Facebook, Dropbox, Skype, YouTube… What are Europeans dedicating their bandwidth to? Well, mainly to downloading files. Thus are the findings of a study from Sandvine in which BitTorrent occupies the first slot in terms of total traffic, with an index that’s much higher compared to the one recorded the quarter prior.
Fully 18% of European traffic is dedicated to BitTorrent, which at peak hours garners up to 48% of the total. This figure is on the increase compared to the first quarter, when it registered at 17.36%. We see the opposite happening in the United States, where the 20% BitTorrent chalked up in the first quarter has fallen to 7%—figures that reveal a lot about how people are accessing content in both places.
Upstream and downstream
The data obtained in the study, which puts BitTorrent at the top of the table of upstream traffic, places YouTube in second place and uploads to HTTP pages in third.
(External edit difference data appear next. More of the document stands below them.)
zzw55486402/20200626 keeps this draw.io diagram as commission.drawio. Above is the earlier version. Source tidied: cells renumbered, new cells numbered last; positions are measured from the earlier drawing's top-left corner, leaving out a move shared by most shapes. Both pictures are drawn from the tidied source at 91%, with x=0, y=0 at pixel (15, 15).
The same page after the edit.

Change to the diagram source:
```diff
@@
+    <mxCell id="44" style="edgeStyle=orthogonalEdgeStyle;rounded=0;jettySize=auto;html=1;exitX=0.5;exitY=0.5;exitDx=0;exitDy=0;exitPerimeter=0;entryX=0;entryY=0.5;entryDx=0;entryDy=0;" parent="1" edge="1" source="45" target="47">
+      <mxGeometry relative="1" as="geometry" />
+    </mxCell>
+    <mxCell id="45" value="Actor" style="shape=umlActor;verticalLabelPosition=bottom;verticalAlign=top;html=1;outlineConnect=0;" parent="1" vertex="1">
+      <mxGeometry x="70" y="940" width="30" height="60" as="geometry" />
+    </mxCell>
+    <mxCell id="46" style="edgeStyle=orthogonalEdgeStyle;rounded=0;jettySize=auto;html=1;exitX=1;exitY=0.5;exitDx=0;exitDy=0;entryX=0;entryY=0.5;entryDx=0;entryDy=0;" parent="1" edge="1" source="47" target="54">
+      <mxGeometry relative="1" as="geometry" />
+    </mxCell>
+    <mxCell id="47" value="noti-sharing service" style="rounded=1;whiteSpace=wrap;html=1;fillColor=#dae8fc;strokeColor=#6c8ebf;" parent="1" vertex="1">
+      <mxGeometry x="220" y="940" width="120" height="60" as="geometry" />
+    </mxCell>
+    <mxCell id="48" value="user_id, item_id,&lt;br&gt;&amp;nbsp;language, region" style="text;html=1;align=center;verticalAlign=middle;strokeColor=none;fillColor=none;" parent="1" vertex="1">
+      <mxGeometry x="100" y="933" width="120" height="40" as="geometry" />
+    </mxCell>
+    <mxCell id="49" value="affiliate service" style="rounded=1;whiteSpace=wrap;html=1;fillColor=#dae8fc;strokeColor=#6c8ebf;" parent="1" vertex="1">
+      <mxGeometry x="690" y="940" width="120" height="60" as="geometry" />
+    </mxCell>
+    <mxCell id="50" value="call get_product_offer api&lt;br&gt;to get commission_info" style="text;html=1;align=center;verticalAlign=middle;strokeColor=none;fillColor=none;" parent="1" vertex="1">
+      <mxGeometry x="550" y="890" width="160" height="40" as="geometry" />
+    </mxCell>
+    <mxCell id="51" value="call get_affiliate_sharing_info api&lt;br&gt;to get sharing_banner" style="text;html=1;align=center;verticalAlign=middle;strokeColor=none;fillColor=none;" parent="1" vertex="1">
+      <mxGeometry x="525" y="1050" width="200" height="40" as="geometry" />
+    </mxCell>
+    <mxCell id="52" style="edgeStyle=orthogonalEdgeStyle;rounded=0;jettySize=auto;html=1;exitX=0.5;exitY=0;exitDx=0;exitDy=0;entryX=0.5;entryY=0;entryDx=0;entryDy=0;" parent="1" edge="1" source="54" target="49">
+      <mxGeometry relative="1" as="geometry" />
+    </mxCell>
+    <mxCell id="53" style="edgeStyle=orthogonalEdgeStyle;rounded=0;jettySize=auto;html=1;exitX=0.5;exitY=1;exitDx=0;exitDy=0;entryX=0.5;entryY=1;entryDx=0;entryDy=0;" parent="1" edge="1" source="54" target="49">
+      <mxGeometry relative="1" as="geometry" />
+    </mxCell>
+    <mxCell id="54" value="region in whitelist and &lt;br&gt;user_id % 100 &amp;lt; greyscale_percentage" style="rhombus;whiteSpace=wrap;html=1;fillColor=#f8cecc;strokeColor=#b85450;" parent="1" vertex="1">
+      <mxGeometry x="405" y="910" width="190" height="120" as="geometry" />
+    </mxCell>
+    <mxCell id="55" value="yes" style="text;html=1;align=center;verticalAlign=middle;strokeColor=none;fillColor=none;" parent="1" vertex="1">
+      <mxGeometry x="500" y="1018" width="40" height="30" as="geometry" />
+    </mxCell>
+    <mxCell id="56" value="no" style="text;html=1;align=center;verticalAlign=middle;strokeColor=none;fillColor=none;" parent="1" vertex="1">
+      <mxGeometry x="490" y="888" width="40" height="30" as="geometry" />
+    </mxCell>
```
These three positions are shuffled in the downstream table, where YouTube comes in first, followed by the HTTP pages and then BitTorrent.
The importance of the latter is growing increasingly more pronounced on this continent, whose predilection for P2P downloads appears to have no end in sight, given the lack of alternatives available on this side on the pond.
The following table shows the data from the United States, which displays important variations from the Europeans’ results.
There are many theories as to why we Europeans dedicate so much of our bandwidth to BitTorrent, why it’s still increasing, and why North Americans have been reducing their use. But it’s understood that the easy access to audiovisual content in the United States provided by companies themselves—and always legally—has provoked users to move to those platforms that let them view their favorite series without resorting to piracy.
This fact makes clear that the average user is looking to consume series and films without having to turn to the crime of illegal downloads, putting a new option on the table for examining and understanding the industry.
Europe needs competitive paid alternatives for viewing and downloading content, something along the lines of the U.S.’s Amazon Instant Video or Netflix. In countries like Spain there is practically no option that has won over users, since the few that exist usually have a very tiny catalog or prices that don’t appeal to very many. Which means that P2P download programs will likely continue to be the order of the day across Europe.